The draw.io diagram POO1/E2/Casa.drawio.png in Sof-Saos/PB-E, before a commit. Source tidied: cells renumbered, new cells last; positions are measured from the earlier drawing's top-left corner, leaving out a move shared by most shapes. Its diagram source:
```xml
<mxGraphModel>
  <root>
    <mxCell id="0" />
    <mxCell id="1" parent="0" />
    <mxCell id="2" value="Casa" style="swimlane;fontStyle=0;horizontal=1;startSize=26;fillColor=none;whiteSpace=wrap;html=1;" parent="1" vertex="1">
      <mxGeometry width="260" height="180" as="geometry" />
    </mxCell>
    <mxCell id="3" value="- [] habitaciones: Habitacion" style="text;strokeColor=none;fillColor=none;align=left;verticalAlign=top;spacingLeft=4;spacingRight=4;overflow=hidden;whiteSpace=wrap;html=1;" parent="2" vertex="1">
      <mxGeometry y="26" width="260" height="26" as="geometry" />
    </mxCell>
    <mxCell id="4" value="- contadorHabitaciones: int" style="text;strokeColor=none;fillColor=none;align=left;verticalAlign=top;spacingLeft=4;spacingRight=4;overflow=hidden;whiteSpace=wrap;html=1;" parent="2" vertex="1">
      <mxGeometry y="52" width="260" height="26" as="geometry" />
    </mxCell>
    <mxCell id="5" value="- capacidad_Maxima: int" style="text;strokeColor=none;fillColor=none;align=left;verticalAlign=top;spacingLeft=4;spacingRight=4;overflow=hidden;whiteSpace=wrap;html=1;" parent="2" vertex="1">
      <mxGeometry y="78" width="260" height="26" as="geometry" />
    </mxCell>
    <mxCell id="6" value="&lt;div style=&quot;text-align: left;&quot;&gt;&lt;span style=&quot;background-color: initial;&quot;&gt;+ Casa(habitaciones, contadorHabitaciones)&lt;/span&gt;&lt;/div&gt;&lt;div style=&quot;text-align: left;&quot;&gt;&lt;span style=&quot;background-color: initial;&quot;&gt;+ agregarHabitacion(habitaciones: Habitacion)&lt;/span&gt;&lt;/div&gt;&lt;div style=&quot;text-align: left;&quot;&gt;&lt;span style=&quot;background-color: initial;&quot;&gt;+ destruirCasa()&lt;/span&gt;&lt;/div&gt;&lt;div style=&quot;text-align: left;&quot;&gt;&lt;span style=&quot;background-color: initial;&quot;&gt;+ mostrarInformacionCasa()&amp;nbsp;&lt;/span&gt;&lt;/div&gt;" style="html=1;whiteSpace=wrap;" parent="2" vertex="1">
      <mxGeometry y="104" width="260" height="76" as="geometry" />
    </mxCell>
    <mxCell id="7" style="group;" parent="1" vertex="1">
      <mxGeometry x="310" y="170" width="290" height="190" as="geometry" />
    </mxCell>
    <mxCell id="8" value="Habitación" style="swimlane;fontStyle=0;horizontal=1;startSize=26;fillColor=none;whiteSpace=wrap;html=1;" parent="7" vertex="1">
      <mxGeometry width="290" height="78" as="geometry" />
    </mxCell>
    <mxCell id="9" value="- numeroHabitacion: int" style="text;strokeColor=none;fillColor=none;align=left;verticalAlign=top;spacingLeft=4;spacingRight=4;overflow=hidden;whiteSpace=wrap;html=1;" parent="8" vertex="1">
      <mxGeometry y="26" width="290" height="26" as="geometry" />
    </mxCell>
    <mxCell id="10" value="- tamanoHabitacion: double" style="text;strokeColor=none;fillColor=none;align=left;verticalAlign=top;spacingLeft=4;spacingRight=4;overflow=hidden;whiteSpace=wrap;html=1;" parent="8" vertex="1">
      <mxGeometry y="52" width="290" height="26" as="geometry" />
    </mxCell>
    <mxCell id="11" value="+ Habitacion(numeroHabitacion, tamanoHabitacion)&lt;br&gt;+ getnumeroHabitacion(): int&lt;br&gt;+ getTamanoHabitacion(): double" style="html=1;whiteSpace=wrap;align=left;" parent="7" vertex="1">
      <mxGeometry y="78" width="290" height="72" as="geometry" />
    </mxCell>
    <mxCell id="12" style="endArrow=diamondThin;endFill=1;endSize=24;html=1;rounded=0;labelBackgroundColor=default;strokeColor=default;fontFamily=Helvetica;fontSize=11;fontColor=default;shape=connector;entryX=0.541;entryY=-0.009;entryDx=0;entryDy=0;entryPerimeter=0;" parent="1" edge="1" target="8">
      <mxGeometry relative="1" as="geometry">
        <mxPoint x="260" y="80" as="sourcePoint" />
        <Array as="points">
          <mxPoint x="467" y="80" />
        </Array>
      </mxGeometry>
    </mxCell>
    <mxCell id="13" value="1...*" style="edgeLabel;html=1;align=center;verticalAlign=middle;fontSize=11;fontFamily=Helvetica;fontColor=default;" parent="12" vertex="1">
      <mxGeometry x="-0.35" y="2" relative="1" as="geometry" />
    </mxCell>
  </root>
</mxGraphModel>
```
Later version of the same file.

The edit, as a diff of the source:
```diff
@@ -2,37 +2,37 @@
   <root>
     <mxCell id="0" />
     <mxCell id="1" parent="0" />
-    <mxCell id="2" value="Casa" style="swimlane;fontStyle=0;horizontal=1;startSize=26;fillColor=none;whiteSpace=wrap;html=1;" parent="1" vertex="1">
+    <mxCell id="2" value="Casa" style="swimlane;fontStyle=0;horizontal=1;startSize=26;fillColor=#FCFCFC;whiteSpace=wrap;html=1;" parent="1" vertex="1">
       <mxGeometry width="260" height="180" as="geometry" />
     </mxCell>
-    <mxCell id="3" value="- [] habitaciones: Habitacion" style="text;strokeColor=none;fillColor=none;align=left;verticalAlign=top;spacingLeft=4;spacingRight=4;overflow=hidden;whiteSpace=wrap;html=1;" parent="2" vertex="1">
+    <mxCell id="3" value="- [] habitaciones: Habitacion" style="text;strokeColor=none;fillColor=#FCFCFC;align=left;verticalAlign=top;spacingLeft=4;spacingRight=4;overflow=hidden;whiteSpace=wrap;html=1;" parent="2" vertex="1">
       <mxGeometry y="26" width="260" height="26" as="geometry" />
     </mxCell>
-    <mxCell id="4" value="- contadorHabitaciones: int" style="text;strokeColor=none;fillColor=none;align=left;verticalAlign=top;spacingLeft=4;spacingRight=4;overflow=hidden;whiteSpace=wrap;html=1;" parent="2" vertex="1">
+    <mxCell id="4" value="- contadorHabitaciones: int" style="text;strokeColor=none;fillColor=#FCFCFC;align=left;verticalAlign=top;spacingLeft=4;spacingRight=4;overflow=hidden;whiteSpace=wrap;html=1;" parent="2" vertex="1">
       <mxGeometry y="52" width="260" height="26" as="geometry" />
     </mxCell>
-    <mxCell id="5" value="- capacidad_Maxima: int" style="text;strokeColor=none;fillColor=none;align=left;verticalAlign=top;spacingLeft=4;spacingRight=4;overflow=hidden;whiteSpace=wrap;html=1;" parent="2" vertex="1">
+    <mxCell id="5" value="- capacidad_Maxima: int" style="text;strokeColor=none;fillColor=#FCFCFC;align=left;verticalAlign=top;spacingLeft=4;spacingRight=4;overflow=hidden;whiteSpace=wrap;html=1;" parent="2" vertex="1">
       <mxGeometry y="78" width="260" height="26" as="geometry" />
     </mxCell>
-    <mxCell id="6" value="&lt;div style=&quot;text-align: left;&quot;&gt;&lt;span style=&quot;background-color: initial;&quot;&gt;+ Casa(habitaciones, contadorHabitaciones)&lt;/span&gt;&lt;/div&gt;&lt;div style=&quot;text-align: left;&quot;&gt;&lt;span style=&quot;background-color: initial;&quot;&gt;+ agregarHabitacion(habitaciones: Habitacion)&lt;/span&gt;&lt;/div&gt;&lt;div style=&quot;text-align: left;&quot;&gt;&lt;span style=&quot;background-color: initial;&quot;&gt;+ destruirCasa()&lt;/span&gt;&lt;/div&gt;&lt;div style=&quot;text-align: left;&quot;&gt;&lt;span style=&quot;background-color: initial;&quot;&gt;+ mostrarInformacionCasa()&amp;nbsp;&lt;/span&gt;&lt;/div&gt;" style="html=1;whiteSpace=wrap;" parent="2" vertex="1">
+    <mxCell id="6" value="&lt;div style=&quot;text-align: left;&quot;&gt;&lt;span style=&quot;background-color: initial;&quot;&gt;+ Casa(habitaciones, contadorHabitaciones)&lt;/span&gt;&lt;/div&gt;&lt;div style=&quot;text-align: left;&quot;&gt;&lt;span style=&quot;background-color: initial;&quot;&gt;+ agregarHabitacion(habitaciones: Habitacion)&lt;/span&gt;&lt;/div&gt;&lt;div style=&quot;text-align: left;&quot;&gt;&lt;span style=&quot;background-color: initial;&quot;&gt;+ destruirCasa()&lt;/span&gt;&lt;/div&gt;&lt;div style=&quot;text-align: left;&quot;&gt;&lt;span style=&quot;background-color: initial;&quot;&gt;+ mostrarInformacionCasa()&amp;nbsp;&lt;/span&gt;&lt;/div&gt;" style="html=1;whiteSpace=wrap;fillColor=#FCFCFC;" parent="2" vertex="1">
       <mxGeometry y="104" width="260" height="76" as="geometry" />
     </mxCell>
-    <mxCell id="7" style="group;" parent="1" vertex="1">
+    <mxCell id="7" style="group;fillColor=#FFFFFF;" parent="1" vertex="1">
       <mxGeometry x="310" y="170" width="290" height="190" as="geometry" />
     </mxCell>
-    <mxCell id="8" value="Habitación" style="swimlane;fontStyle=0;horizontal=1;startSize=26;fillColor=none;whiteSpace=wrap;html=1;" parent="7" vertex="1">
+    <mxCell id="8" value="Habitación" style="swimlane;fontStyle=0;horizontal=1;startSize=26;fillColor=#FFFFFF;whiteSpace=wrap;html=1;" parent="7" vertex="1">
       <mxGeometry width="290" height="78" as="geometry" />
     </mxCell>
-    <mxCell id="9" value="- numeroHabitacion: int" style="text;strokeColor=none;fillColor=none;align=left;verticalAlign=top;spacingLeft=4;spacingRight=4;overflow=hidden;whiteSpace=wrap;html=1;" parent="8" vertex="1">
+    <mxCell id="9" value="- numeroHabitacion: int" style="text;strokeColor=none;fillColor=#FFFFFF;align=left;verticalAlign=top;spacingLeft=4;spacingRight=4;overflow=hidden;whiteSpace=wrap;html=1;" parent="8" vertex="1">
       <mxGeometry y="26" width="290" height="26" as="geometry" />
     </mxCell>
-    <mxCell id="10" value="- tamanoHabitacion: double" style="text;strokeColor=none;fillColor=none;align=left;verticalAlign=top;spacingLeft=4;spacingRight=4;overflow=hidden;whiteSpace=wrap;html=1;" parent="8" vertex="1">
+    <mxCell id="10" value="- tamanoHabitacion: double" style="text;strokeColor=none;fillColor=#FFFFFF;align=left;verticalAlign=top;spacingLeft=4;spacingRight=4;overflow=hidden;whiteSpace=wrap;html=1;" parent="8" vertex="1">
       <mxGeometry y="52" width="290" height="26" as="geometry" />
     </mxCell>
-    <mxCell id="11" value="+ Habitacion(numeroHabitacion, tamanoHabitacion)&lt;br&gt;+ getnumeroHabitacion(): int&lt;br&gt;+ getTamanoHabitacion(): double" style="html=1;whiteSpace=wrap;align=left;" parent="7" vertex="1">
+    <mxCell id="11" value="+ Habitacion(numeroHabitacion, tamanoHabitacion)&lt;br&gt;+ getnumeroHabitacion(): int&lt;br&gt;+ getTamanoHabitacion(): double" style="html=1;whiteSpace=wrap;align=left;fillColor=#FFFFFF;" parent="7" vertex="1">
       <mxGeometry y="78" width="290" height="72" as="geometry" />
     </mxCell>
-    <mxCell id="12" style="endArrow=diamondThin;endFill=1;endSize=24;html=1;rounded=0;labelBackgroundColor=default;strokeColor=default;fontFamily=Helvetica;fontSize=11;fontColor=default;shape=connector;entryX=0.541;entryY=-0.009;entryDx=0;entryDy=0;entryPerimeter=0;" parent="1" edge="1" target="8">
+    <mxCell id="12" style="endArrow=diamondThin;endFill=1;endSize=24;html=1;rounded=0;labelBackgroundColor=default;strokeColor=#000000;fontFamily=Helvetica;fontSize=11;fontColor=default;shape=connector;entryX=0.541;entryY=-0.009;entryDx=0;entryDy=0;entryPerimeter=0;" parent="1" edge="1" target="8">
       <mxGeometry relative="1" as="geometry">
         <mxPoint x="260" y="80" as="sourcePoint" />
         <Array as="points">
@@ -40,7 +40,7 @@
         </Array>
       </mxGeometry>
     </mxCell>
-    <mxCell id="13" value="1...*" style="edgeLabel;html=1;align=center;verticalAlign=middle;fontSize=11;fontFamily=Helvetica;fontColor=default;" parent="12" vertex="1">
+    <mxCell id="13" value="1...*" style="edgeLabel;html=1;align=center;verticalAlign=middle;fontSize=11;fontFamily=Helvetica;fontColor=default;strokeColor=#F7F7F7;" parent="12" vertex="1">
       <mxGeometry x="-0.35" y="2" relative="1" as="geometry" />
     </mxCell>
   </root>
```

----

• **Your goal**: Your answer should consist of all lines in the listing above that contain "sourcePoint".

• **Expected answer**:
        <mxPoint x="260" y="80" as="sourcePoint" />
         <mxPoint x="260" y="80" as="sourcePoint" />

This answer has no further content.